(Here's a slightly deeper dive on acknowledgment that I wrote in April 2021.)
This ladder isn’t meant to condone inappropriate actions. It’s not meant to let others or ourselves off the hook. It’s not meant to make things easier and more positive (though that usually happens). It’s not meant to avoid dealing with uncomfortable, awkward, or inappropriate situations. It’s not meant to keep us small and safe.
This ladder is meant to put us in a place of personal power. It’s meant to help us let go of what bothers us so we can access the deeper parts of ourselves - what we really want, what we really value, and what we’re really committed to.
As long as we live our lives as a reaction to situations, people, thoughts, or feelings, we are living our lives at the effect of our circumstances. Living at the effect of our circumstances is living a life of suffering.
The Ladder of Unconditional Love puts us in the driver's seat of our experience, and it invites us to generate positive emotions. Our mood affects our perception, so loosening the grip our circumstances have on our mood is a way to bring more of ourselves - our brilliance, our creativity, and our innate wholeness - to our circumstances.
Pick a rung, any rung. There's no right place to start. No rung is better than another.
The people in your life are worth it. You are worth it. Unconditionally.
Thank you so much for reading. ❤️
Here’s an example of how I might use the ladder:
The other day, my son H said that his haircut looks terrible and that it’s my fault because of something I said to the barber. I immediately got defensive and angrily told him to stop blaming me.
(The irony of this - me blaming him for blaming me! 🤦♂️)
Forgiveness of other:
I forgive H for blaming me.
I forgive H for getting upset.
I forgive H for directing anger towards me.
I forgive the barber for cutting his hair shorter than he wanted.
Forgiveness of self:
I forgive myself for getting mad at H.
I forgive myself for taking his behavior personally.
I forgive myself for judging H.
I forgive myself for judging the barber.
I forgive myself for judging myself as weak and immature.
I forgive myself for being defensive.
I forgive myself for modeling a blaming attitude to my kids.
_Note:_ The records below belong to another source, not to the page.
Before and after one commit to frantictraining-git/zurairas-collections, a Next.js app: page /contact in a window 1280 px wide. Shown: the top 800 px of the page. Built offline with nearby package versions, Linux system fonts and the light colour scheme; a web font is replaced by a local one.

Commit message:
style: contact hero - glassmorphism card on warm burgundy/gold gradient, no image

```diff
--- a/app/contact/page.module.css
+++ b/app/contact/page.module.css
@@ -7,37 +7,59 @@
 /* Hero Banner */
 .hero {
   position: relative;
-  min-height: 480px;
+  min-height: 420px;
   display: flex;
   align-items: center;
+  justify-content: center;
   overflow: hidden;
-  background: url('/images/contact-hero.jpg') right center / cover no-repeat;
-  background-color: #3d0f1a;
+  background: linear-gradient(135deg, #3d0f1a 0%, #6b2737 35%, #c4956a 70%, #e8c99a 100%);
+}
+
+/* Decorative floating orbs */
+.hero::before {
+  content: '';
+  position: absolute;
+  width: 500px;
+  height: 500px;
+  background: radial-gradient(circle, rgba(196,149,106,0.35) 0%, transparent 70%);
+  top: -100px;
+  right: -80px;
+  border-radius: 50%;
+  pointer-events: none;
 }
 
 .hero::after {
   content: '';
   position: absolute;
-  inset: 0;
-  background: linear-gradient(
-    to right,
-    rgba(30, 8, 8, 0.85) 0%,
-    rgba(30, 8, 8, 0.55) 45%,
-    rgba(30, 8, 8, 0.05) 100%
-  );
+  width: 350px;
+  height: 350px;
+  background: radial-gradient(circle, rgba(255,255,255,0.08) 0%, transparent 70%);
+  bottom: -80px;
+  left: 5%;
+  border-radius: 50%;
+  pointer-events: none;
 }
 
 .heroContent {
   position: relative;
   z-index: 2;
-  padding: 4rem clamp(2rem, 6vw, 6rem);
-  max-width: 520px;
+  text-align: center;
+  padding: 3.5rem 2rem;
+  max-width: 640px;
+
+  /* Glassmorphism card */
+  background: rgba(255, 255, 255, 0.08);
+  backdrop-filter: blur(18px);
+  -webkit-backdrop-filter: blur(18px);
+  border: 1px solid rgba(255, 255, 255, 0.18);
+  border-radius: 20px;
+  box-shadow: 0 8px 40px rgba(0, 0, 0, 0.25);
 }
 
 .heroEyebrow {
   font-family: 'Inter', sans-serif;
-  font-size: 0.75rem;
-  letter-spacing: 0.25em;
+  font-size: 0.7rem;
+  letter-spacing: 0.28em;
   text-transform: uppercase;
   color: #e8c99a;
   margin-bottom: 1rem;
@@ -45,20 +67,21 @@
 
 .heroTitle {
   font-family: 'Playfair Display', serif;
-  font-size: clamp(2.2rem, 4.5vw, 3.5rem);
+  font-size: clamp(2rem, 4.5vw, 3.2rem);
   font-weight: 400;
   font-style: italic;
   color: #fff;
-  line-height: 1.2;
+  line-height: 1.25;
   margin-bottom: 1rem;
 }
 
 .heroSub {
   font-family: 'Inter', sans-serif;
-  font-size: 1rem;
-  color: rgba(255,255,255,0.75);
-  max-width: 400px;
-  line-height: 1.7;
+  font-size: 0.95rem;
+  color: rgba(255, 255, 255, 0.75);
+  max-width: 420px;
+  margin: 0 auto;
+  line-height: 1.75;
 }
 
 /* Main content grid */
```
Thank you, H, for showing me this growth opportunity
Thank you, defensiveness, for seeking to protect me.
Thank you, anger, for seeking to protect me and to teach H a lesson.
Thank you, barber, for providing us this opportunity.
Thank you, life, for always giving me insights into myself and others.
I’m glad that happened.
I’m glad I got defensive.
I’m glad I got angry.
I’m glad H got upset.
I’m glad I got angry.
I’m glad that I now see how I’d rather behave.
I’m glad that I know how to apologize and leave the past in the past.
I’m glad that I know how to grow in any experience.
I love H.
I love that H reacted that way.
I love H’s perspective on his life, on me, and on his haircut.
I love myself.
I love that I got defensive.
I love that I got angry.
I love that we both got upset over something small in the big scheme of things.
I love that life continually shows us where we have room to grow.
I love that I’m a dad who’s committed to unconditionally loving my kids, my wife, and my life.